■ Action item ■
Where does the string "blue" occur in the records below? Copy every line that holds it.

======== Records shown

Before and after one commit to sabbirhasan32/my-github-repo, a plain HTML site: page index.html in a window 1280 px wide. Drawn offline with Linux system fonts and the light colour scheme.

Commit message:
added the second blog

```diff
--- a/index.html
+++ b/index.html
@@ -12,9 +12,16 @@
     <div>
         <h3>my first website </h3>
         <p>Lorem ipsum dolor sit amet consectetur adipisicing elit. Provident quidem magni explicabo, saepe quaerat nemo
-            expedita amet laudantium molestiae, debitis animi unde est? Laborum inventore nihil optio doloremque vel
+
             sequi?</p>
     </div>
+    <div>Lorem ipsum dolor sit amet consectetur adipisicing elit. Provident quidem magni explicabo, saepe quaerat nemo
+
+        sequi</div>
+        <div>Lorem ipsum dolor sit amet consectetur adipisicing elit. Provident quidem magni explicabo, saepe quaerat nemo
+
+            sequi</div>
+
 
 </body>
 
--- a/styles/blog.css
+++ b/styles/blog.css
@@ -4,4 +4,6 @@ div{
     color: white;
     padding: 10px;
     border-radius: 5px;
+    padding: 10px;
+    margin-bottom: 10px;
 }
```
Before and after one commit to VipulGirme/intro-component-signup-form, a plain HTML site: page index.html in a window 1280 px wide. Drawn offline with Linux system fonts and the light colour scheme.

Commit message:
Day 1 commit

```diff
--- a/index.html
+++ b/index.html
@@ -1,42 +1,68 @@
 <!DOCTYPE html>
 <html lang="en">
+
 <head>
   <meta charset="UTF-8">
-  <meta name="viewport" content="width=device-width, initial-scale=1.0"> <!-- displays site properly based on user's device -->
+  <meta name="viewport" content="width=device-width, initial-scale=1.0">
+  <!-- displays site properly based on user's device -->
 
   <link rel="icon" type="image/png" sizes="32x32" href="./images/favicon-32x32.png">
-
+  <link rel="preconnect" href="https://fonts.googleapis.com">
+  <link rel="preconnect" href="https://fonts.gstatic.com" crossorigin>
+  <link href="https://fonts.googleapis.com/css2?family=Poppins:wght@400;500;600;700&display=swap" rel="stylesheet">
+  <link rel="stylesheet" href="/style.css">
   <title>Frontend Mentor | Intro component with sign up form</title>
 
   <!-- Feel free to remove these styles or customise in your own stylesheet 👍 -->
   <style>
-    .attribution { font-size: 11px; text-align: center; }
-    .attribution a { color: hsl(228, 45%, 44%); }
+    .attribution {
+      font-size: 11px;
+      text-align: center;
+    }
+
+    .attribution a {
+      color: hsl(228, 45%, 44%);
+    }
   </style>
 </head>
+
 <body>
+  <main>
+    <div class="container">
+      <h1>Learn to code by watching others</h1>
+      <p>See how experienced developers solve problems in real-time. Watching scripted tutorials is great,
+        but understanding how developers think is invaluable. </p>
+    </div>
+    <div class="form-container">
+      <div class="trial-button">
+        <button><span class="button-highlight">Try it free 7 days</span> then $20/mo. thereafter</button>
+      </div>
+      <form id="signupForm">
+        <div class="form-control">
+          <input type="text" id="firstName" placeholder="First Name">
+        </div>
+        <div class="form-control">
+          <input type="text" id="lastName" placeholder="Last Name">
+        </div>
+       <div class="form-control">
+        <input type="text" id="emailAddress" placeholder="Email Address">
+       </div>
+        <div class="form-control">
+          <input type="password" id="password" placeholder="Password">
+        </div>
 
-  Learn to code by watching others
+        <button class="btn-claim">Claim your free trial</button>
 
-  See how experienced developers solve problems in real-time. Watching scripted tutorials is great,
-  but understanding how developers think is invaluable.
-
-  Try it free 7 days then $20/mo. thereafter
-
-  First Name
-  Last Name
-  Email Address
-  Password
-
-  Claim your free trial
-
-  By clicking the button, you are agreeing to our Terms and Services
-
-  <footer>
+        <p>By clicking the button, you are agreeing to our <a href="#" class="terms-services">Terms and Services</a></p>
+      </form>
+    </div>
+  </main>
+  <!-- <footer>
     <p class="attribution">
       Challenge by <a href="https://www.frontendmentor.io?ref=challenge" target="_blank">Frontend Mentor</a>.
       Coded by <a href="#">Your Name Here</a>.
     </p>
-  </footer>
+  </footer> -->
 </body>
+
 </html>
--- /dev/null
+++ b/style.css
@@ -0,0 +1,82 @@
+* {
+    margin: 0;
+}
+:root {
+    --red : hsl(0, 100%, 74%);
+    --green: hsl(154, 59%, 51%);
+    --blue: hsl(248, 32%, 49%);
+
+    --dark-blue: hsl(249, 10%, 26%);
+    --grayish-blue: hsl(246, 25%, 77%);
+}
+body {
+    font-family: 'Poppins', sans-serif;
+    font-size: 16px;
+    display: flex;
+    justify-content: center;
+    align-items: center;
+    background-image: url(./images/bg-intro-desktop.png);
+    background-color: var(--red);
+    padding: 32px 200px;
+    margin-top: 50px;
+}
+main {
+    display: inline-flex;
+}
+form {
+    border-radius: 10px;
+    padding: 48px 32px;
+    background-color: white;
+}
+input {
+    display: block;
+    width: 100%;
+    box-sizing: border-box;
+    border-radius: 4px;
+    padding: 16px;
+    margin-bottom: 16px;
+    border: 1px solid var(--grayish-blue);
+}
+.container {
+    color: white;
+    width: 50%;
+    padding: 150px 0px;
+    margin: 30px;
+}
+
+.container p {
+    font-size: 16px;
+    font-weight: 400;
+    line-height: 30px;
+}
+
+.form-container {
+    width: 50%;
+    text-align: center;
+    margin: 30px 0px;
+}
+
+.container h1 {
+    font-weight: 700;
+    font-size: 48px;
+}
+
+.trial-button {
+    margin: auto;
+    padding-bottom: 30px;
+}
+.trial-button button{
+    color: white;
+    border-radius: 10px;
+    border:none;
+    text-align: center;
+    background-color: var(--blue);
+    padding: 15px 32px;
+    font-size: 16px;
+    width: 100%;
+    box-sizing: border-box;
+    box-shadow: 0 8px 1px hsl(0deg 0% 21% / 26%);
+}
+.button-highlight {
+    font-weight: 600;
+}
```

================

■ Written answer ■
+    --blue: hsl(248, 32%, 49%);
+    --dark-blue: hsl(249, 10%, 26%);
+    --grayish-blue: hsl(246, 25%, 77%);
+    border: 1px solid var(--grayish-blue);
+    background-color: var(--blue);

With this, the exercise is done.